PSL: When did it hit you?
PP: I was bussing tables in Boston, Mass., and one night, I went with friends to this place called Ding Ho in Cambridge. There was a flyer on the wall about a comedy show every Friday night. So I went back and I was in a fever when I saw it. And the rest, as they say, is comedy history. [Laughs] But you know, I may have always saw myself being a comic, but it was only serendipity that made it that I actually became one. I wouldn’t have gone to New York. I wouldn’t have had the wherewithal. It wouldn’t have occurred to me to go.
PSL: So, what’s it like being up there on stage?
PP: I don’t know if I have words for it but it’s probably the most comfortable place in the world for me. And I know how this sounds from a mental health standpoint — second only to Oedipus sleeping with his mother — but … the audience is really my best friend.
PSL: I hear that you have 14 cats.
PP: I do. And German Shepherds. But 14 cats is not a good idea — at all. I can’t tell you how many times I have tripped over these mother f-ing cats. And I’m always in a hurry. I walk through my house with great purpose. I never stroll. I am always walking quickly. I don’t know why cats aren’t smart enough to figure out, “Hey, that big one over there — stay away from her.” After a while, wouldn’t even a cat figure out: Don’t walk in front of me?
PSL: One would think. OK. Confession time. What is your most significant source of comedic material? Your own life? Current headlines? Roadblocking cats?

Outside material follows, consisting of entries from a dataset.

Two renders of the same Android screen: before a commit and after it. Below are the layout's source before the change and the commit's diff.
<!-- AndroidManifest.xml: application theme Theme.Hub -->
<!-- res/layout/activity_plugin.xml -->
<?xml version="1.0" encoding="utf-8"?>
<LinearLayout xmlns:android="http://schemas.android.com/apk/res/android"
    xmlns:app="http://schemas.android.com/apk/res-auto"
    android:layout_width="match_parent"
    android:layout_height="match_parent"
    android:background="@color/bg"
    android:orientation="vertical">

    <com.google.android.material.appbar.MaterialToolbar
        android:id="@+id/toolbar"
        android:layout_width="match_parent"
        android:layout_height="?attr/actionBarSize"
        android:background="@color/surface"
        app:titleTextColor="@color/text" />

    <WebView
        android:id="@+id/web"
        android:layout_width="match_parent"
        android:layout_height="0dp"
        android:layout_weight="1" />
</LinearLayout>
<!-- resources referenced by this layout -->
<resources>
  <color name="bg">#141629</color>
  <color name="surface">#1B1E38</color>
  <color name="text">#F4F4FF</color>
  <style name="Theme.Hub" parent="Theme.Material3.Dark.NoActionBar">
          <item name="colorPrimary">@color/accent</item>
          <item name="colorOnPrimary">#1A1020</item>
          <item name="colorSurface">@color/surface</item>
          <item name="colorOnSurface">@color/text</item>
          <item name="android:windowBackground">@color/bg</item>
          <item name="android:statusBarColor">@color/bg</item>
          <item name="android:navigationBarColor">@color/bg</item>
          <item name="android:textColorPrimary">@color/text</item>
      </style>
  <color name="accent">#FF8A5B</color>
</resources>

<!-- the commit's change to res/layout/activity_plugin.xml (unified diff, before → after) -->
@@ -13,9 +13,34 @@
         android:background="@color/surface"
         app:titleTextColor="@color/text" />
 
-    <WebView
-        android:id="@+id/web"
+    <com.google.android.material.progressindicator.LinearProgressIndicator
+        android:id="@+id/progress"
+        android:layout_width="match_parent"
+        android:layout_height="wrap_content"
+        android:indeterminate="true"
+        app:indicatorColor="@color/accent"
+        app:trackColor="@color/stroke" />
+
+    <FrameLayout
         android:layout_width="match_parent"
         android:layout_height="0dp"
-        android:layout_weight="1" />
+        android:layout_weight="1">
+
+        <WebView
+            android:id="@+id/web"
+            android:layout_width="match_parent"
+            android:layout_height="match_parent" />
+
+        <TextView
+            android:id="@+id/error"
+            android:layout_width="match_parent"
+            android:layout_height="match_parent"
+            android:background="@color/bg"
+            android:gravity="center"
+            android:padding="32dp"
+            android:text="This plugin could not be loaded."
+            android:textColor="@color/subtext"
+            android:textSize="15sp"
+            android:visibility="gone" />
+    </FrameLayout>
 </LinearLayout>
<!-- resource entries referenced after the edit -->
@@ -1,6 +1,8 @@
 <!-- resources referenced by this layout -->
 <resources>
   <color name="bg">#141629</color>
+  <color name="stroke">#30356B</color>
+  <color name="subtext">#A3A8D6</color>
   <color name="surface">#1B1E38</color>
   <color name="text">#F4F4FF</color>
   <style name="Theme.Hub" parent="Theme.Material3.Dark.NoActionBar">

PP: Well, I probably get most of my material from my own life, but my own life includes trying to pay attention to current events, without coming apart at the seams and …. being a chairwoman to 14 cats.
Paula Poundstone, 7 p.m. Nov. 5 at McCallum Theatre, 73000 Fred Waring Drive in Palm Desert. For tickets ($22 to $47) call 760-340-2787 or visit mccallumtheatre.com. Keep track of Paula Poundstone at paulapoundstone.com.